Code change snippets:
>>>>

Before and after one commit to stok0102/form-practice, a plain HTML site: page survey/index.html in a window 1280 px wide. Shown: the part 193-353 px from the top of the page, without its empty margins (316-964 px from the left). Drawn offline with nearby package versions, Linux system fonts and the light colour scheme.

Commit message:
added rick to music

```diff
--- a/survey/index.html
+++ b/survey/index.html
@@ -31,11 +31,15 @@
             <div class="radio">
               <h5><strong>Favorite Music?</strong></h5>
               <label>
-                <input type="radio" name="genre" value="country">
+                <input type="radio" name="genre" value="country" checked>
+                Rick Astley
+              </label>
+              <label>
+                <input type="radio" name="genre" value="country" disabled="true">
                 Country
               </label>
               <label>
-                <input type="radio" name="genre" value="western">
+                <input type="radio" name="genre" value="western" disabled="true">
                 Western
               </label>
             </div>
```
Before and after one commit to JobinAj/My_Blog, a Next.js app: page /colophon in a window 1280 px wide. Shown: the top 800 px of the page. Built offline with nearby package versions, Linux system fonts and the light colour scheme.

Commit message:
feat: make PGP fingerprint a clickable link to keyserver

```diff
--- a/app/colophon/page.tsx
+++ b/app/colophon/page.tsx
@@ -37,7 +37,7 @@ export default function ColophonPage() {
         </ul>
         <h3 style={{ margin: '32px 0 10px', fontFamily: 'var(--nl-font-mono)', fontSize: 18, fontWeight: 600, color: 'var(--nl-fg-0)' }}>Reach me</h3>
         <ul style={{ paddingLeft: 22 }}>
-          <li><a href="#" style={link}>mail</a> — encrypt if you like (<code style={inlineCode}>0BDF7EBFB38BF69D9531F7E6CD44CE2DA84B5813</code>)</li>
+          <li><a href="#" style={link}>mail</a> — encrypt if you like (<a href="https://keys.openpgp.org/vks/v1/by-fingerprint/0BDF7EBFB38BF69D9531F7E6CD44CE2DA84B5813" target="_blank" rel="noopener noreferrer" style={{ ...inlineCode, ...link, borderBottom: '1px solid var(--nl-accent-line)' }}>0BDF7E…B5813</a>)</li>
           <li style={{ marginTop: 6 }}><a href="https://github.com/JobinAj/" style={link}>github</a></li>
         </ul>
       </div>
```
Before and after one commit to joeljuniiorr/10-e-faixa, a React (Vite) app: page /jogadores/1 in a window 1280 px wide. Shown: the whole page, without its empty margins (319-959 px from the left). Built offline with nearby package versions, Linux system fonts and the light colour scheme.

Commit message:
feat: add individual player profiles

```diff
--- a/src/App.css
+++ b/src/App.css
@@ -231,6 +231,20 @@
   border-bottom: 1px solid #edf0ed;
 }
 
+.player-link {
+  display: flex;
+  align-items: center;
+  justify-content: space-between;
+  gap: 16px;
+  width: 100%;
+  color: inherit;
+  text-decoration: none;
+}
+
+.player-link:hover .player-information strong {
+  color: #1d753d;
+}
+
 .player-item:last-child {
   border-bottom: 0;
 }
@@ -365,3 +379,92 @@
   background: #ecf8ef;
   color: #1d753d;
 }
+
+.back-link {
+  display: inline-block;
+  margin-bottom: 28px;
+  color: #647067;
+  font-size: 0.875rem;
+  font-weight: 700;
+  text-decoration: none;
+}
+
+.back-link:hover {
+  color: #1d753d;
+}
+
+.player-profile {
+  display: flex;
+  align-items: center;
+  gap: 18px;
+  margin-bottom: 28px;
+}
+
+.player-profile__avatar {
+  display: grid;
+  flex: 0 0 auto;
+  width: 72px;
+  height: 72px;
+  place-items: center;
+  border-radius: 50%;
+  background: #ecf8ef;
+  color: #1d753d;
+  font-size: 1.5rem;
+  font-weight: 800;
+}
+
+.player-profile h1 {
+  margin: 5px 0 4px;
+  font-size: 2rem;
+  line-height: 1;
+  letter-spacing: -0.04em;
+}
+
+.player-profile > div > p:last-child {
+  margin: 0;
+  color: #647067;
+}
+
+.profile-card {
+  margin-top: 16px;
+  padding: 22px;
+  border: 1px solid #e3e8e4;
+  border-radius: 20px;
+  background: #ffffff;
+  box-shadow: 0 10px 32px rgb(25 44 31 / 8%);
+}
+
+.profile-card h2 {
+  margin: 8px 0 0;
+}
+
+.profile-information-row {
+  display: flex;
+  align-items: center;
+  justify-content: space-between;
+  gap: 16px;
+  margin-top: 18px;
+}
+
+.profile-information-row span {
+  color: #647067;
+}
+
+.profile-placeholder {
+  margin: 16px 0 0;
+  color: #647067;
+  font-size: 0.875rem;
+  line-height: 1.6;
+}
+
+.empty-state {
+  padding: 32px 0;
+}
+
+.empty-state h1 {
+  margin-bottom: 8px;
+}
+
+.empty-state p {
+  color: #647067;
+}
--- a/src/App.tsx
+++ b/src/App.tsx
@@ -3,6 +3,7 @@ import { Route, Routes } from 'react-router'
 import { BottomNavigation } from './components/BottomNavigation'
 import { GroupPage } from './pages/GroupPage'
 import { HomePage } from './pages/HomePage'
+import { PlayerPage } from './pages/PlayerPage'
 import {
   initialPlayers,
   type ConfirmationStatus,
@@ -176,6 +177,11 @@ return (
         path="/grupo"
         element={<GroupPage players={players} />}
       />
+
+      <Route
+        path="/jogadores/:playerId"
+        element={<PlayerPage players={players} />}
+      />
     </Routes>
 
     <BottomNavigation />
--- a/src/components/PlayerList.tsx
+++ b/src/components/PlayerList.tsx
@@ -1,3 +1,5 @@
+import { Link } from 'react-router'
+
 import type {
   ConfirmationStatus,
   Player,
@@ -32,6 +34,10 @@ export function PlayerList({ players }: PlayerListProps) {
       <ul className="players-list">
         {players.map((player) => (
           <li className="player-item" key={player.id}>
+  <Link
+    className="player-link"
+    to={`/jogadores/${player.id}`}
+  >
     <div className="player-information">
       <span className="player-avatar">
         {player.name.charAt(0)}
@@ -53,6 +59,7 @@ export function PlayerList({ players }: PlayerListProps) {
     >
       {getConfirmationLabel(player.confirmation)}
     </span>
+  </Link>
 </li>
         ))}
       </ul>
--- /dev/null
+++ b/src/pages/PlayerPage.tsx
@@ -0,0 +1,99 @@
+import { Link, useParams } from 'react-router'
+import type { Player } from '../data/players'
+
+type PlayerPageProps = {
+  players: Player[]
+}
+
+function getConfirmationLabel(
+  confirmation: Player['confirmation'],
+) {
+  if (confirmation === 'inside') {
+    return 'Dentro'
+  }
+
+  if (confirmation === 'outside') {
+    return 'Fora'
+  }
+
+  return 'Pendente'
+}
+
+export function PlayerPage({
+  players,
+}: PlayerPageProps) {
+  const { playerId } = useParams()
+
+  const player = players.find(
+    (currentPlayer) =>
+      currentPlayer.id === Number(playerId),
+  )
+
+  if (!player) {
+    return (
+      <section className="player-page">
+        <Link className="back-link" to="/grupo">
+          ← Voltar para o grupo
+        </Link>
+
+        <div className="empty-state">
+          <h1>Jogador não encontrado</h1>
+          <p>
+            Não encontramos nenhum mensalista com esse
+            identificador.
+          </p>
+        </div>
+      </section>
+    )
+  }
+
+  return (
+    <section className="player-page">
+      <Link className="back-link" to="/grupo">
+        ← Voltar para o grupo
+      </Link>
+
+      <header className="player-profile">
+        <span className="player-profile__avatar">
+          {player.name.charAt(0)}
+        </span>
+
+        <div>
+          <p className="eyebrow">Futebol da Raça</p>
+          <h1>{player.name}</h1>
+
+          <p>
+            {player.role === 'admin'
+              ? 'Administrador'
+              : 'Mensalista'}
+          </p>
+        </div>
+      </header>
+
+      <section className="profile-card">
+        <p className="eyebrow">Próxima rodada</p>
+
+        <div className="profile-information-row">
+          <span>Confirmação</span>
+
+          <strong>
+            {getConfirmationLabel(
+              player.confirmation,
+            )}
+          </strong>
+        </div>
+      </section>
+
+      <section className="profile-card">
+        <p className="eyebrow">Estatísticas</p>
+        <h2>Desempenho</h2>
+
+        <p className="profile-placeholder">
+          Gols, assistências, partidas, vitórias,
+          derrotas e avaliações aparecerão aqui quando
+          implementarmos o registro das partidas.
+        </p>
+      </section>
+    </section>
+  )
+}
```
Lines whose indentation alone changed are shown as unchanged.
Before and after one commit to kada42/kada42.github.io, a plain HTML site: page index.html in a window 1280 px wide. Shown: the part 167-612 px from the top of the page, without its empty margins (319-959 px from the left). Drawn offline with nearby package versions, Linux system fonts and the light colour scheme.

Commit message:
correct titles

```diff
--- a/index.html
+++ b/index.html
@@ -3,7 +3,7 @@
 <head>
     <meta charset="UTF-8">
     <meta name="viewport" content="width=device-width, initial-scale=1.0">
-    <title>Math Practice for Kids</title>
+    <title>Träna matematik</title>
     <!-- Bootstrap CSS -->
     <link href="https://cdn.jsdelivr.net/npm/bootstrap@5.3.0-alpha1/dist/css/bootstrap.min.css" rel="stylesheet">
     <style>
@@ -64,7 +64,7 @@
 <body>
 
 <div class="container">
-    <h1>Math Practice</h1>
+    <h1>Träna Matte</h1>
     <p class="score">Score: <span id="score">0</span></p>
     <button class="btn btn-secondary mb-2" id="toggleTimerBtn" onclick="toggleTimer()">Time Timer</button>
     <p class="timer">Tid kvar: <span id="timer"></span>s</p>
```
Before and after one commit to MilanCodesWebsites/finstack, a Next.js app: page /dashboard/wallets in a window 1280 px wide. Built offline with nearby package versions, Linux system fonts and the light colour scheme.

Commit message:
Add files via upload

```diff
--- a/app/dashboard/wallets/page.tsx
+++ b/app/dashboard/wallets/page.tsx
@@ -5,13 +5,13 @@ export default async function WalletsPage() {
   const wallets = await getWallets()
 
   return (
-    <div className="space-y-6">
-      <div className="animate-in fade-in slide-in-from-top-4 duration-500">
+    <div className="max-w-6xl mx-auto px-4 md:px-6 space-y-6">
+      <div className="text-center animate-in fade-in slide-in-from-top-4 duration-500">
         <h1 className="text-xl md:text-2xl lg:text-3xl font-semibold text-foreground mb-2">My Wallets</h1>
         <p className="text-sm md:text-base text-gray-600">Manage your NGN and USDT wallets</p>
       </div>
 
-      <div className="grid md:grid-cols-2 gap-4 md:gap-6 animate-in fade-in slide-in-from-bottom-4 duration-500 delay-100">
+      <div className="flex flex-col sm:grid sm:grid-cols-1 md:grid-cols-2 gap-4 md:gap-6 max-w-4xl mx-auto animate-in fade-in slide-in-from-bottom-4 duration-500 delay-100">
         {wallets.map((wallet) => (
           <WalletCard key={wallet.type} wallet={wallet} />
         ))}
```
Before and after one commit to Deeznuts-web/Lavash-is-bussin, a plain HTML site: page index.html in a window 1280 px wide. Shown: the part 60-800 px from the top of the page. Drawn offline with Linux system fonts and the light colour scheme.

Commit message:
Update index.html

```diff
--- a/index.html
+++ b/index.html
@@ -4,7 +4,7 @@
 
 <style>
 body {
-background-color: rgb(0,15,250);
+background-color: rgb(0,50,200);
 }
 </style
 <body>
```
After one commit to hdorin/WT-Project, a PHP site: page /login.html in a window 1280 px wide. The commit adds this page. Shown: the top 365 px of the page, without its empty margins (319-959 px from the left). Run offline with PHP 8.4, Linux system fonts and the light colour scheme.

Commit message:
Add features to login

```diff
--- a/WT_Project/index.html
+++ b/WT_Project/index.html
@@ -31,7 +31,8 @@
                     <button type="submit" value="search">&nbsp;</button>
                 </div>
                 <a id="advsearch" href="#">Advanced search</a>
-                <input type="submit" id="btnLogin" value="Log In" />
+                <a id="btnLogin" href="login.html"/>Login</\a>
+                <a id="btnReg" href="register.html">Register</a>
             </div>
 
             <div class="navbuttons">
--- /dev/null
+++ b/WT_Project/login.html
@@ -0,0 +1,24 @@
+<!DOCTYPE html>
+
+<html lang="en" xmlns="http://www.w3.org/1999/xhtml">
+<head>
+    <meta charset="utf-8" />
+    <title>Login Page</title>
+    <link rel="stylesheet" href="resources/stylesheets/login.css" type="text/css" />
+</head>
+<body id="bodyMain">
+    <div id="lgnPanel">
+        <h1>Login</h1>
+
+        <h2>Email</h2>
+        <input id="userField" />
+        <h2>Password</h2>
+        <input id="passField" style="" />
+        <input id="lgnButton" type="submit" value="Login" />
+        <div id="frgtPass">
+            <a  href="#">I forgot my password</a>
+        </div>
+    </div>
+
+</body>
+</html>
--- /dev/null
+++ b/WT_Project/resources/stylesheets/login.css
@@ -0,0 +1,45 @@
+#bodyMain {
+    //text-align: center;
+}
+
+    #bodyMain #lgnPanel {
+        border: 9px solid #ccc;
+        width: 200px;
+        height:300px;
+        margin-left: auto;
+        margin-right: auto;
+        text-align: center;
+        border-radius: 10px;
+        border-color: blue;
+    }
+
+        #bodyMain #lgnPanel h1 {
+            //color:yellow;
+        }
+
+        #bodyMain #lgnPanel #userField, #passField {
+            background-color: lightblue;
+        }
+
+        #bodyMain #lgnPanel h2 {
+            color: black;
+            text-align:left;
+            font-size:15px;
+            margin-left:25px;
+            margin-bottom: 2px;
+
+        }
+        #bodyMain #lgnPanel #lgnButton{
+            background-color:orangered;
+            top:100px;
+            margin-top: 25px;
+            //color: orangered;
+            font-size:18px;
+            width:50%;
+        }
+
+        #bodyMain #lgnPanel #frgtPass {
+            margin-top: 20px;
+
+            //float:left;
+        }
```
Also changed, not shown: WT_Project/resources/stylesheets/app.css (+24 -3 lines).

<<<<

What to work on:
"value" is the word to look for; copy every line of the data that has it.

Problem solution:
-                <input type="radio" name="genre" value="country">
+                <input type="radio" name="genre" value="country" checked>
+                <input type="radio" name="genre" value="country" disabled="true">
-                <input type="radio" name="genre" value="western">
+                <input type="radio" name="genre" value="western" disabled="true">
                     <button type="submit" value="search">&nbsp;</button>
-                <input type="submit" id="btnLogin" value="Log In" />
+        <input id="lgnButton" type="submit" value="Login" />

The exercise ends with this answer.